- [Records shown]:
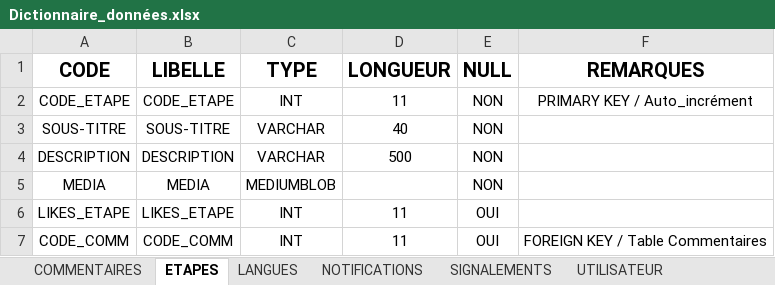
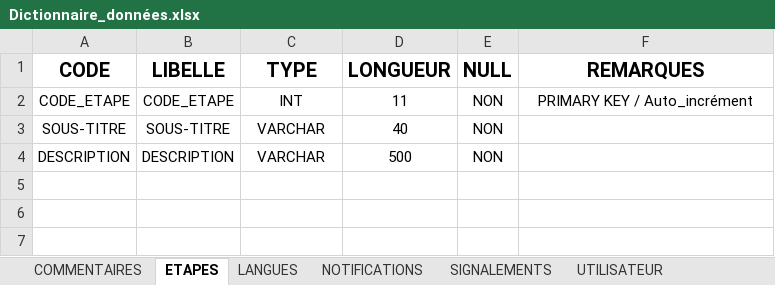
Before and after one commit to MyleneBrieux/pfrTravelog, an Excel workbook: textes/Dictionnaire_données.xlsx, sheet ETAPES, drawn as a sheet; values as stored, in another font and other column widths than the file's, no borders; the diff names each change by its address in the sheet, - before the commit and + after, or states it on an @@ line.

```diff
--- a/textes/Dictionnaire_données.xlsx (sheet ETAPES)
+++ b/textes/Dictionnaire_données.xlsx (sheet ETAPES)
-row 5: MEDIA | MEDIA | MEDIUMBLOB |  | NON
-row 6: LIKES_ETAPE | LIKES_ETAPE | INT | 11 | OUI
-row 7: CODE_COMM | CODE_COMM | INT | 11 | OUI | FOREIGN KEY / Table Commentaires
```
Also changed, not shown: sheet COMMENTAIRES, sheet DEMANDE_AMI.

- [Work order]:
Could you restate every entry above word for word, leaving out the pictures?

- [Result of the task]:
Before and after one commit to MyleneBrieux/pfrTravelog, an Excel workbook: textes/Dictionnaire_données.xlsx, sheet ETAPES, drawn as a sheet; values as stored, in another font and other column widths than the file's, no borders; the diff names each change by its address in the sheet, - before the commit and + after, or states it on an @@ line.

```diff
--- a/textes/Dictionnaire_données.xlsx (sheet ETAPES)
+++ b/textes/Dictionnaire_données.xlsx (sheet ETAPES)
-row 5: MEDIA | MEDIA | MEDIUMBLOB |  | NON
-row 6: LIKES_ETAPE | LIKES_ETAPE | INT | 11 | OUI
-row 7: CODE_COMM | CODE_COMM | INT | 11 | OUI | FOREIGN KEY / Table Commentaires
```
Also changed, not shown: sheet COMMENTAIRES, sheet DEMANDE_AMI.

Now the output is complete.